Ahmar Zaman's photography will be shown at a number of venues this summer. Zaman is a local photographer who classifies his interest in photography as a hobby, but is finding an impressive measure of success as a local artist.
Zaman said that he first started taking pictures seriously last summer when he finally saved up enough money to buy a nice digital camera.
His only formal training was a course in digital photography that he took in high school, specifically to learn to use Photoshop. He remarked with surprise that he discovered that he actually enjoys taking photographs, and reminisced about his dad's old Kodak Polaroid cameras that he played with as a child. He credits these cameras with "first putting the idea into [his] head."
APRIL LINE/Sun-Gazette Correspondent
He won a photography contest online at "Je'taime, j'adore" with a fanciful candid photograph of three people.
As a naturally ambitious person, when he started to think about photography as a serious hobby he created a website and started to pursue local exhibition opportunities.
But, he said, "I don't think of myself as a professional photographer."
He is entirely self-promoted and exhibited for the first time at June's First Friday downtown. The show went well, according to Zaman.
"I honestly didn't think I'd sell a single thing," he said. "I used to think I'd be ecstatic if I broke even. Now I'm really close to breaking even - I just want to make enough money that I can keep doing it."
On the whole, however, he views his achievements as an artist with incredulity. He remarked often about how flattered he was by the compliments he got from the show at First Friday and about the surprise opportunity to do some commissioned work.
Zaman spoke with amusement about a particular quandary: The disconnect between what he prefers to photograph and what both circumstances of his endeavors and those of saleable art will allow.
He said he likes to photograph people the most, but he finds that people don't want to buy photographs of other people and that people generally don't want to be photographed, or if they do, they are displeased with the print.
He chuckled a bit when he said, "I had to resort to taking a lot of landscape photos and sadly, people like my landscape photos."
When pressed, he admits that he'd be ecstatic if his photography became successful enough that he could make it his profession, but he said, "people ask me why I don't take classes - I don't know, I want it to be separate from what I study. I think the reason I enjoy it is that I don't have to spend all my time learning about it; it's like an escape."

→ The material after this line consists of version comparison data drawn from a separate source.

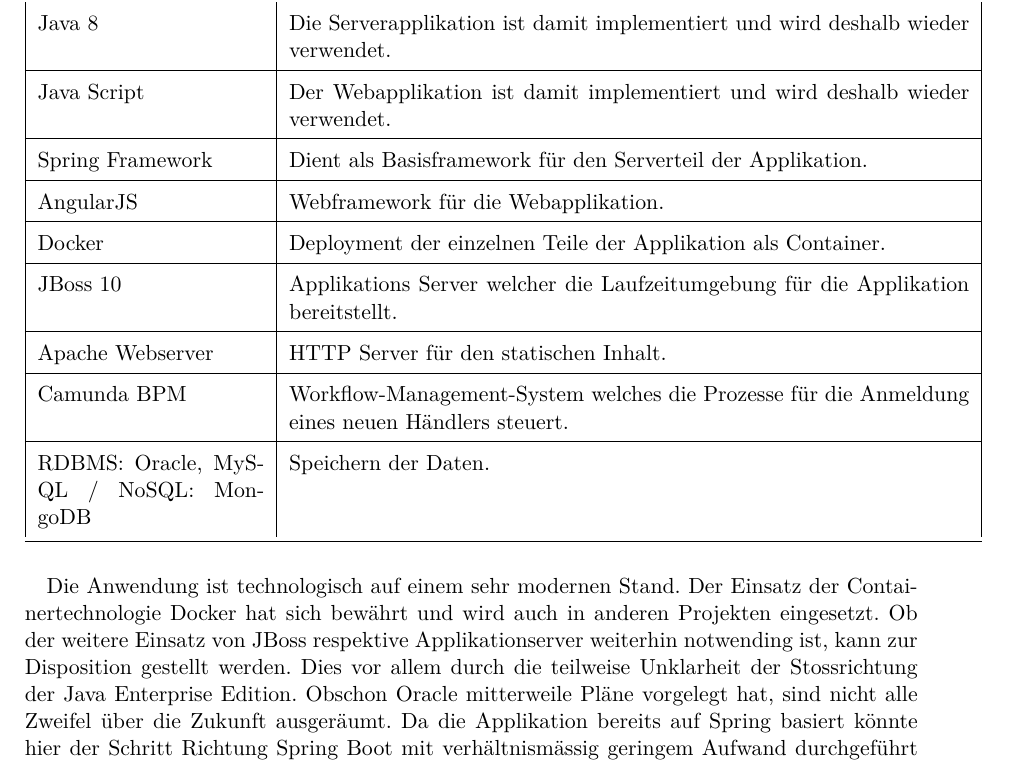
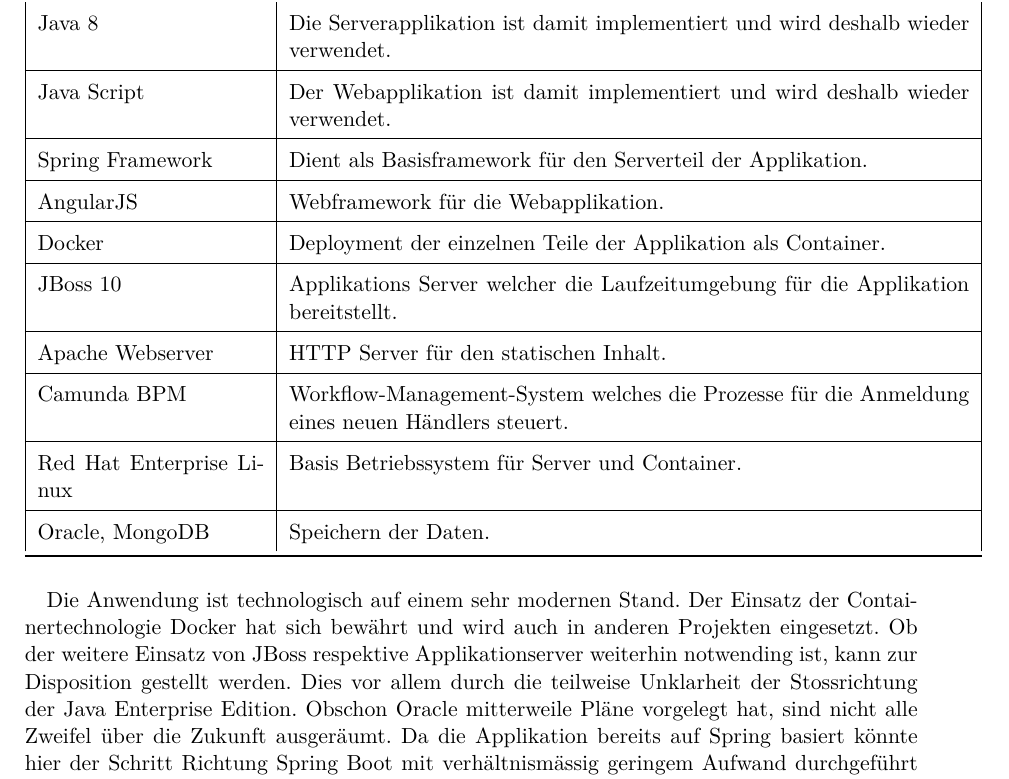
Before and after one commit to effusion/masterthesis, a LaTeX thesis (thesis/masterthesis-main.tex, which reads thesis/ausgangslage.tex): part of page 8 of 34 before the commit and part of page 8 of 35 after it, cut so that both start at the same text. Compiled offline with pdfLaTeX.

Commit message:
Ist-Zustand diagramm redraw

```diff
--- a/thesis/ausgangslage.tex
+++ b/thesis/ausgangslage.tex
@@ -25,13 +25,13 @@
 		JBoss 10 & Applikations Server welcher die Laufzeitumgebung für die Applikation bereitstellt. \\ \hline
 		Apache Webserver & HTTP Server für den statischen Inhalt. \\ \hline
 		Camunda BPM & Workflow-Management-System welches die Prozesse für die Anmeldung eines neuen Händlers steuert. \\ \hline
-		RDBMS: Oracle, MySQL / NoSQL: MongoDB & Speichern der Daten. \\
+		Red Hat Enterprise Linux & Basis Betriebssystem für Server und Container.\\ \hline
+		Oracle, MongoDB & Speichern der Daten. \\
 		\bottomrule
 	\end{tabular}
 \end{table}
 
 Die Anwendung ist technologisch auf einem sehr modernen Stand. Der Einsatz der Containertechnologie Docker hat sich bewährt und wird auch in anderen Projekten eingesetzt. Ob der weitere Einsatz von JBoss respektive Applikationserver weiterhin notwending ist, kann zur Disposition gestellt werden. Dies vor allem durch die teilweise Unklarheit der Stossrichtung der Java Enterprise Edition. Obschon Oracle mitterweile Pläne vorgelegt hat, sind nicht alle Zweifel über die Zukunft ausgeräumt. Da die Applikation bereits auf Spring basiert könnte hier der Schritt Richtung Spring Boot mit verhältnismässig geringem Aufwand durchgeführt werden.
-
 Im folgenden Bild ist die Architektur von MEON abgebildet.
 
 \begin{center}
```
Also changed, not shown: sad/randbedingungen.tex (+1 -0 lines), thesis/images/CurrentDeployment.png (added), thesis/ausgangslage.tex (2 more changed lines), 1 other file.
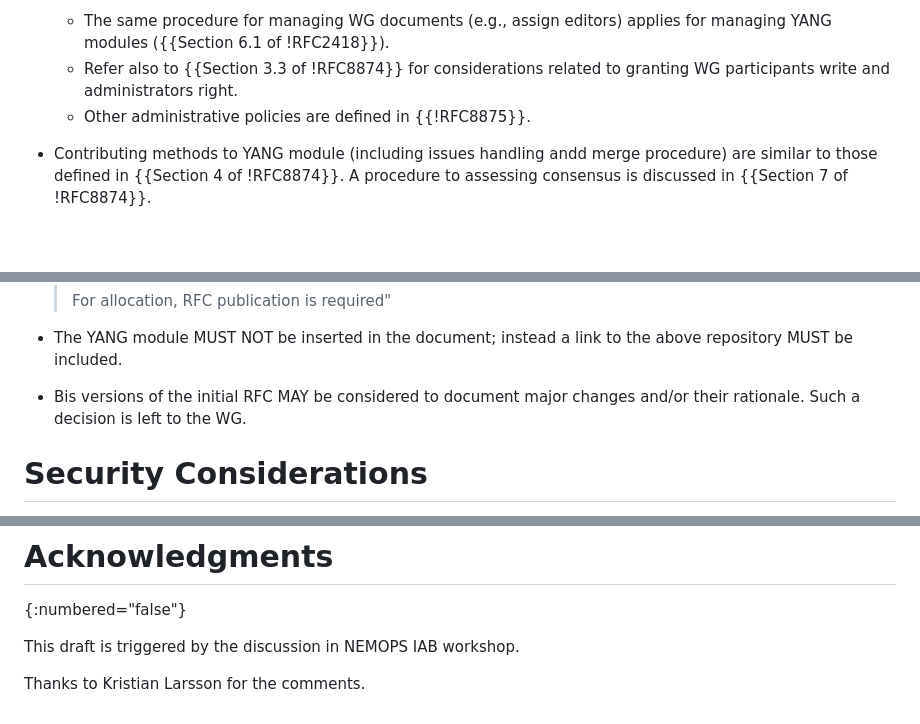
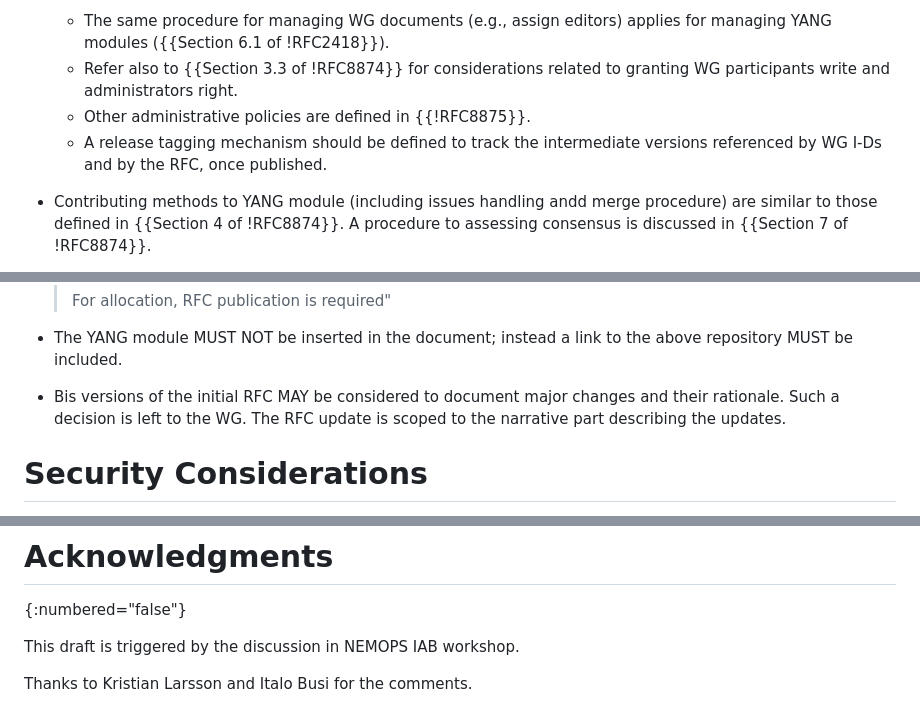
Before and after one commit to boucadair/draft-boucadair-veloce-yang, a Markdown page: draft-boucadair-veloce-yang.md, 3 parts joined by grey strips. Drawn GitHub-style; blank space fills up the shorter version.

Commit message:
comments from Italo

```diff
--- a/draft-boucadair-veloce-yang.md
+++ b/draft-boucadair-veloce-yang.md
@@ -57,6 +57,7 @@ The following procedure is followed when a WG adopts a YANG module:
    + The same procedure for managing WG documents (e.g., assign editors) applies for managing YANG modules ({{Section 6.1 of !RFC2418}}).
    + Refer also to {{Section 3.3 of !RFC8874}} for considerations related to granting WG participants write and administrators right.
    + Other administrative policies are defined in {{!RFC8875}}.
+   + A release tagging mechanism should be defined to track the intermediate versions referenced by WG I-Ds and by the RFC, once published.
 * Contributing methods to YANG module (including issues handling andd merge procedure) are similar to those defined in {{Section 4 of !RFC8874}}. A procedure to assessing consensus is discussed in {{Section 7 of !RFC8874}}.
 * The WG (WG Chairs) MUST seek in a timely manner after the adoption of the YANG module for the publication of an RFC that describes the initial module objectives and, more importantly, registers the URI in the "ns" subregistry within the "IETF XML Registry" {{?RFC3688}} and the YANG module in the "YANG Module Names" subregistry {{?RFC6020}} within the "YANG Parameters" registry.
 
@@ -67,7 +68,7 @@ The following procedure is followed when a WG adopts a YANG module:
      >   For allocation, RFC publication is required"
 
 * The YANG module MUST NOT be inserted in the document; instead a link to the above repository MUST be included.
-* Bis versions of the initial RFC MAY be considered to document major changes and/or their rationale. Such a decision is left to the WG.
+* Bis versions of the initial RFC MAY be considered to document major changes and their rationale. Such a decision is left to the WG. The RFC update is scoped to the narrative part describing the updates.
 
 # Security Considerations
 
@@ -84,4 +85,4 @@ This document has no IANA actions.
 
 This draft is triggered by the discussion in NEMOPS IAB workshop.
 
-Thanks to Kristian Larsson for the comments.
+Thanks to Kristian Larsson and Italo Busi for the comments.
```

Officially, Zaman studies psychology and will be entering his senior year at Lycoming College in the fall. He is presently doing an internship in neuropsychology there.
The show at Community Theater League, 100 W. Third St., runs through June 27. In July, he'll be showing at Alabaster Coffee Roaster and Tea Co., 410 Pine St.
His show at the Community Arts Center, 220 W. Fourth St, in will begin on First Friday in August and will continue in the lobby for the rest of the month.
He welcomes traffic at his website, www.studio-az.info, and emails to firstname.lastname@example.org.